The mother of Félix Ramírez works a convenience stand. She has since returned to Mexico after her son was deported.

Story by April Alvarado, special contributor

There’s nothing more heartbreaking than seeing your family being taken away from you and knowing that maybe you won’t see them in years or maybe never.

Silvia Alvarado was just 21 years old when she left her family in 1990 to come to America and be with her husband.

“The crossing process wasn’t bad. I took a 22 hour bus ride to the Juarez border with tons of strangers,“ Alvarado said. “Then I got in the front seat of a trailer truck. I hid under the glove compartment, and apparently no one saw me. After that I reached Dallas and met with my husband, he then took me to Kansas.”

Some people are more fortunate than others. Alvarado is lucky enough to have become a United States citizen not too long ago, but her sister, Angelica Valle, is still an illegal immigrant.

“I crossed the border in 1990 and came to live with my husband also,” Valle said. “I haven’t seen my parents since then and that makes me regret my decisions. I regret not turning myself in and being able to be with my parents and brothers and sisters.”

If they turn themselves in, then they’ll receive a punishment. They’ll have to write a apology for doing so and then the ICE [Immigration & Customs Enforcement] will decide whether to forgive them, but forgiveness is not a certainty.

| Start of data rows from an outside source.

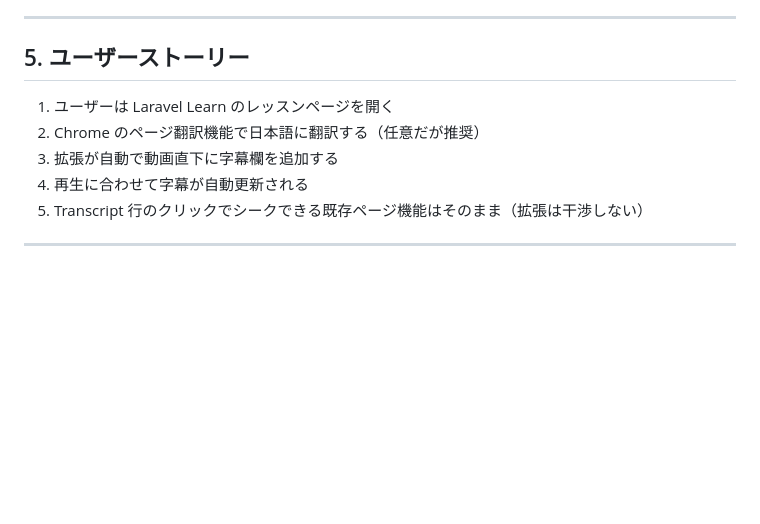
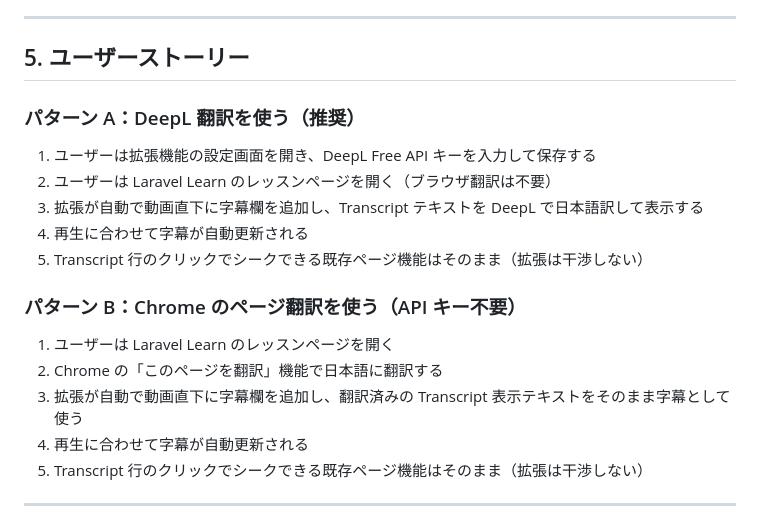
Before and after one commit to tetran/mux-transcript-extension, a Markdown page: SPEC.md, the part around the change. Rendered like a GitHub page; blank space fills up the shorter version.

Commit message:
docs: ユーザーストーリーを DeepL 翻訳・ページ翻訳の2パターンに分けて記載
Co-Authored-By: Claude Sonnet 4.6 <noreply@anthropic.com>

```diff
--- a/SPEC.md
+++ b/SPEC.md
@@ -38,9 +38,19 @@ Laravel Learn の特定レッスンページ（例：`https://laravel.com/learn/
 
 ## 5. ユーザーストーリー
 
+### パターン A：DeepL 翻訳を使う（推奨）
+
+1. ユーザーは拡張機能の設定画面を開き、DeepL Free API キーを入力して保存する
+2. ユーザーは Laravel Learn のレッスンページを開く（ブラウザ翻訳は不要）
+3. 拡張が自動で動画直下に字幕欄を追加し、Transcript テキストを DeepL で日本語訳して表示する
+4. 再生に合わせて字幕が自動更新される
+5. Transcript 行のクリックでシークできる既存ページ機能はそのまま（拡張は干渉しない）
+
+### パターン B：Chrome のページ翻訳を使う（API キー不要）
+
 1. ユーザーは Laravel Learn のレッスンページを開く
-2. Chrome のページ翻訳機能で日本語に翻訳する（任意だが推奨）
-3. 拡張が自動で動画直下に字幕欄を追加する
+2. Chrome の「このページを翻訳」機能で日本語に翻訳する
+3. 拡張が自動で動画直下に字幕欄を追加し、翻訳済みの Transcript 表示テキストをそのまま字幕として使う
 4. 再生に合わせて字幕が自動更新される
 5. Transcript 行のクリックでシークできる既存ページ機能はそのまま（拡張は干渉しない）
 
```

“I’m scared of turning myself in till this day,” Valle said. “The punishment isn’t what scares me, it’s who I’m leaving for a year or so. I have a grandson who lives with me and he calls me ‘Angel’ because I’m his angel,” Valle said. “I don’t know what he or I would do if I was gone for a year, that’s something that keeps me up at night sometimes.”

They (an immigrant) can go back to their country but they cannot come back once they are there. Once an immigrant does cross back to their country they can ask for an apology, which is asking for forgiveness to immigration, but realistically, an immigrant will receive a punishment of 3 to 10 years, also known as the Three- and Ten-Year Bars. However, an immigrant’s son or daughter that is a U.S. citizen can ask for a residence for their parent. In Valle’s case, her son can ask for a residence for her.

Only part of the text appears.